Where does the concept come from and where does it lead us to? Let’s try to place its pleasant illusion into some straightforward perspective. As far as I know there is no new breakthrough technology able to do the job of circularity. Neither did I find any news on a major growth in private and public budgets spent on resource recovery nor a spectacular increase in our public awareness on this subject. It’s true; there has been some good progress on waste management and recycling in most developed countries. But at the same time we have to be honest and admit that we pushed away a large part of the tailings of our society towards developing countries and to remote places of our earth. Think for example of the effects of offshoring manufacturing capacity, producing ore-concentrates in desolated mining area’s, open burning of electronic waste on the shores of Africa and shipwrecks ending up on the shores of East-Asian countries.
It’s not hard to conclude that there’s no actual reason to think that we are on the brink of something radical new. The only thing that’s new seems to be the idea of circularity itself. Its source lies in a (primarily European) fear of being dependent and vulnerable with regard to the provision of basic resources like phosphate and oil and energy in general. It’s geo-politics and there’s nothing green about it.
Circularity itself implies that we will be able to hold our raw materials in an eternal cycle. It promises that our recycle industry will eventually replace the mining industry. This can’t be true. All processes show material losses. In fact: these losses are a fact of life as their existence is ruled by our world’s inevitable journey towards more chaos and dispersion. Only the input of external energy will give us the possibility to reverse this process on a small scale . This may sound a little religious but it’s nothing less than solid physics ruled by the second law of thermodynamics.
Transferring this abstraction into daily life conclusions: a circular economy can only be realised by tapping our sun’s daily energy influx and use this energy to drive our recycle processes. As long as we are using fossil fuels, our “circular” processes will lead to old-school “linear” displacements with emissions somewhere in the oilfields, coal mines, refineries and power stations of this world.
The notion of achievable circularity may be an ideal in both a positive and a negative sense. We need an ideal to push our society forward but at the same time this ideal may distract our attention from the real problems and their solutions. To cope with waste problems in developing countries and cities is one of them and for this purpose we need sound management and basic linear waste treatment facilities like landfills. And if you have seen the apocalyptic waste problems in the mining area’s of this world you will know that the solution for the next decades will not come from circularity but must come from less consumption, new materials, public awareness and higher consumer prices.
Concepts like “circular economy” and “cradle to cradle” have the risk to act as a lightning rod attracting all energy, attention and money and making us look away from reality. It takes the heads of many politicians and some corporate CEO’s into the clouds and makes it a perfect toy for over-active pr-officials, shouting for attention in Davos.

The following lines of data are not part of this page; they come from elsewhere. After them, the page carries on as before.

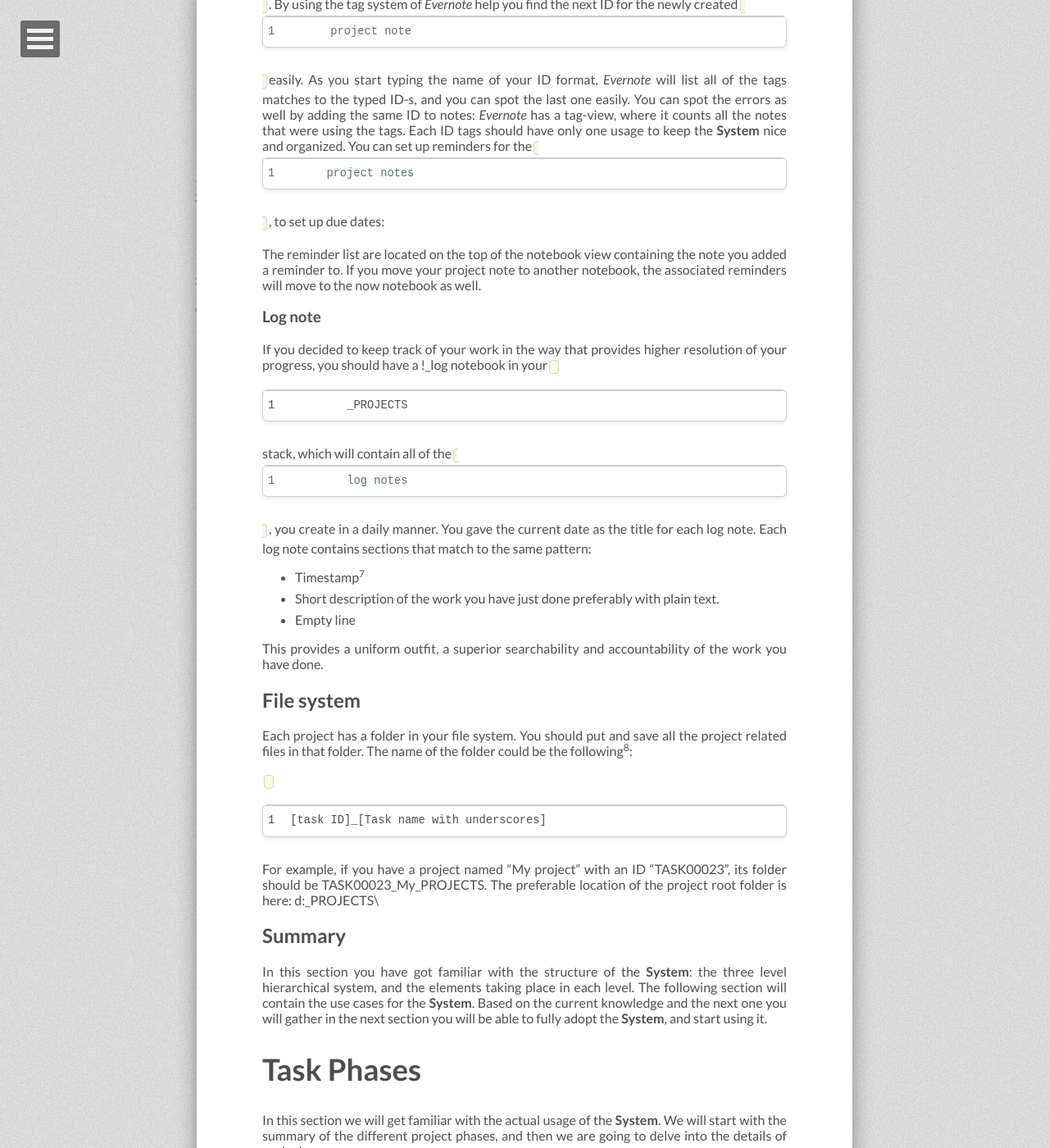
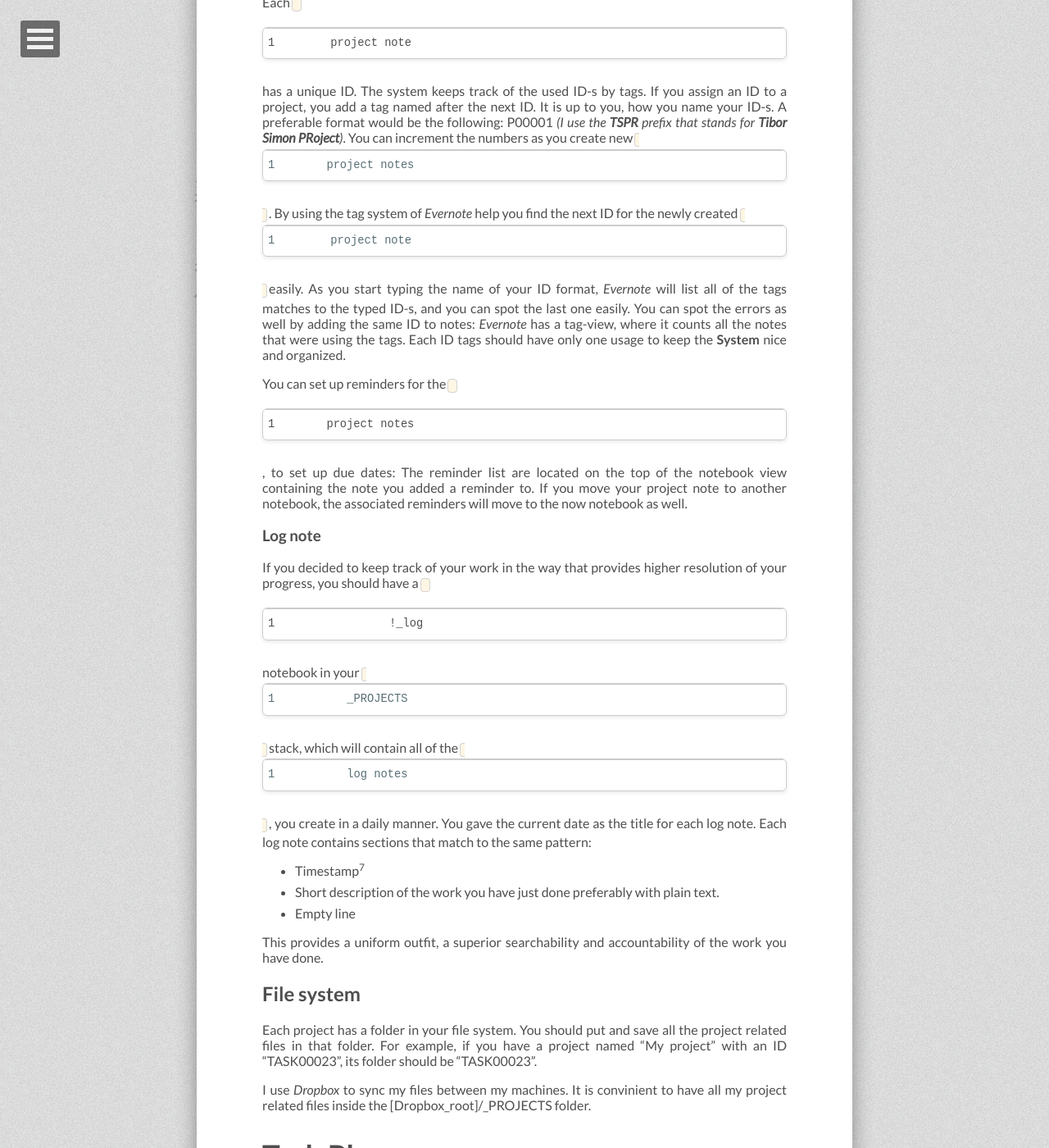
Before and after one commit to tiborsimon/tiborsimon.github.io, a Jekyll site: the page built from _posts/2015-07-10-project-management-in-evernote.md, in a window 1280 px wide and 1400 px high, scrolled down 7449 px. Shown: the whole window at 82% size. Built offline with Jekyll 4.4.1, drawn with Linux system fonts in a browser that asks for light colours; nearby versions of some CDN libraries; comment, search, counter and statistics services are not loaded; some of the changed text lies outside the part shown.

Commit message:
Article update

```diff
--- a/_posts/2015-07-10-project-management-in-evernote.md
+++ b/_posts/2015-07-10-project-management-in-evernote.md
@@ -34,14 +34,7 @@
 
 In the __Evernote Task Management System__ (let's call it __System__), we are going to use the following hierarchical structure:
 
-- _PROJECTS
-    - !_admin
-    - !_log
-    - 0_pool
-    - 1_ongoing
-    - 2_on_hold
-    - 3_completed
-    - 4_obsoleted
+<img src="/images/project-management/notebook-structure.png" />
 
 We will use one main stack with various notebooks in it. The notebooks will contain the notes which are the actual projects. Each project can be assigned with tags to indicate it's id and priority.
 
@@ -117,30 +110,27 @@
 - __Dependency__ - you can list the projects you depend on with this project, and has to finish before you can continue the current project. There is a checkbox[^4] before each note link you list in this section.
 - __Corresponding projects__ - in this section you can list all of the projects you think are related to the current project but you don't depend on them. These associations helps you find solutions for a problem faster.
 - __Description__ - Describe the project shortly in this section. You shouldn't write a novel though, but some summary information can help you get in context faster, if you resume the project again.
-- __Brainstorming__ - Write your ideas corresponding to the project here. The only rule is: __deletion is forbidden__. You can't be sure enough that the smaller ideas won't be useful over time. Write here everything you came up with. This is not the right place for the elaboration, use only a few words or sentences.
+- __Brainstorming__ - Write your ideas corresponding to the project here. The only rule is: __deletion is forbidden__. You can't be sure enough that the smaller ideas won't be useful over time. Write here everything you came up with. This is not the right place for elaboration, use only a few words or sentences.
 - __Associated files__ - This section keeps track of the files and folders associated with the current project. You insert a new row into a table when you add a new associated file or folder. The project root is mandatory. It is up to you to track the further files and folders located in the project root.
 - __Tasks__ - In this section you keep track of the tasks of your project. Each task has an ID a name and a priority. This section is a table, where each row corresponds to a task. The rule here is similar to the rule in the brainstorming section: __deletion is forbidden__[^5]. If a task became obsoleted, simply write it down close the task, and go on with another. If you have finished a task you can check it's corresponding checkbox, and remove the priority markers from it to help yourself finding the next highest priority task to work on. This section also keeps track of the creation and last modification of the task.
 
 #### Body part
 
-This is the part where you elaborate your projects. You can write here any information, workarounds, solutions, code, links, images, figures you like. As mentioned before two times: __deletion is forbidden! Each project elaboration has a title, a horizontal line[^6], and the content itself. You can find the path to the importable project template note below. Import it to your !_admin notebook, and you are ready to go.
+This is the part where you elaborate your projects. You can write here any information, workarounds, solutions, code, links, images, figures you like. As mentioned before two times: __deletion is forbidden! Each project elaboration has a title, a horizontal line[^6], and the content itself. You can find the path to the importable project template note below. Import it to your `!_admin` notebook, and you are ready to go.
 
 ### Project note
 
 You have already got familiar with the structure of the `project notes` introduced in the `project template note` description.
 
-`Project notes` are the central parts of the __System__. They contain all the necessary information a project can correspond with. If you were assigned with a project, you create a project note, fill out the header sections, and start working on the project.
+`Project notes` are the central parts of the __System__. They contain all the necessary information a project can correspond with. The location of the `project note` determines its state. You can drag and drop `project notes` from one notebook to another if you want to change the state of the current `project note`.
 
-The location of the `project note` determines its state. You can drag and drop `project notes` from one notebook to another if you want to change the state of the current `roject note`.
+Each `project note` has a unique ID. The system keeps track of the used ID-s by tags. If you assign an ID to a project, you add a tag named after the next ID. It is up to you, how you name your ID-s. A preferable format would be the following: P00001 _(I use the __TSPR__ prefix that stands for __Tibor Simon PRoject__)_. You can increment the numbers as you create new `project notes`. By using the tag system of _Evernote_ help you find the next ID for the newly created `project note` easily. As you start typing the name of your ID format, _Evernote_ will list all of the tags matches to the typed ID-s, and you can spot the last one easily. You can spot the errors as well by adding the same ID to notes: _Evernote_ has a tag-view, where it counts all the notes that were using the tags. Each ID tags should have only one usage to keep the __System__ nice and organized.
 
-Each `project note` has a unique ID. The system keeps track of the used ID-s by tags. If you assign an ID to a project, you add a tag named after the next ID. It is up to you, how you name your ID-s. A preferable format would be the following: P00001 _(I use the TSPR prefix that stands for Tibor Simon PRoject)_. You can increment the numbers as you create new `project notes`. By using the tag system of _Evernote_ help you find the next ID for the newly created `project note` easily. As you start typing the name of your ID format, _Evernote_ will list all of the tags matches to the typed ID-s, and you can spot the last one easily. You can spot the errors as well by adding the same ID to notes: _Evernote_ has a tag-view, where it counts all the notes that were using the tags. Each ID tags should have only one usage to keep the __System__ nice and organized.
-You can set up reminders for the `project notes`, to set up due dates:
-
-The reminder list are located on the top of the notebook view containing the note you added a reminder to. If you move your project note to another notebook, the associated reminders will move to the now notebook as well.
+You can set up reminders for the `project notes`, to set up due dates: The reminder list are located on the top of the notebook view containing the note you added a reminder to. If you move your project note to another notebook, the associated reminders will move to the now notebook as well.
 
 ### Log note
 
-If you decided to keep track of your work in the way that provides higher resolution of your progress, you should have a !_log notebook in your `_PROJECTS` stack, which will contain all of the `log notes`, you create in a daily manner. You gave the current date as the title for each log note.
+If you decided to keep track of your work in the way that provides higher resolution of your progress, you should have a `!_log` notebook in your `_PROJECTS` stack, which will contain all of the `log notes`, you create in a daily manner. You gave the current date as the title for each log note.
 Each log note contains sections that match to the same pattern:
 
 - Timestamp[^7]
@@ -149,19 +139,11 @@
 
 This provides a uniform outfit, a superior searchability and accountability of the work you have done.
 
-
-
 ## File system
 
-Each project has a folder in your file system. You should put and save all the project related files in that folder. The name of the folder could be the following[^8]:
+Each project has a folder in your file system. You should put and save all the project related files in that folder. For example, if you have a project named “My project” with an ID “TASK00023”, its folder should be "TASK00023".
 
-`[task ID]_[Task name with underscores]`
-
-For example, if you have a project named “My project” with an ID “TASK00023”, its folder should be TASK00023_My_PROJECTS. The preferable location of the project root folder is here: d:\_PROJECTS\
-
-## Summary
-
-In this section you have got familiar with the structure of the __System__: the three level hierarchical system, and the elements taking place in each level. The following section will contain the use cases for the __System__. Based on the current knowledge and the next one you will gather in the next section you will be able to fully adopt the __System__, and start using it.
+I use _Dropbox_ to sync my files between my machines. It is convinient to have all my project related files inside the [Dropbox_root]/_PROJECTS folder.
 
 
 # Task Phases
@@ -330,5 +312,3 @@
 [^6]: Press Ctrl+Shift+- to insert a horizontal line on the go.
 
 [^7]: Press Shift+Alt+D to insert the actual timestamp.
-
-[^8]: You are on your own naming your folders, but keep in mind that using the project ID sin the folder names will help you find the desired content much more easily.
```
Also changed, not shown: other parts of _posts/2015-07-10-project-management-in-evernote.md (+1 -1 lines), images/project-management/notebook-structure.png (added), images/project-management/phases.png (added), images/project-management/reminder.png (added).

There is no revolution. At least not in our resource/waste cycle. We have no alternative but to work hard on incremental improvements in our recycling processes, support developing countries in reaching sound waste management services, strive for more public awareness and accept higher prices of consumer products. Is the concept of circular economy helpful? I have my doubts. In my opinion the only revolution may come from the energy-turnaround that’s taking place at this moment. Let’s hope our politicians recognise this and learn to deal with expensive CO2 in times of cheap oil.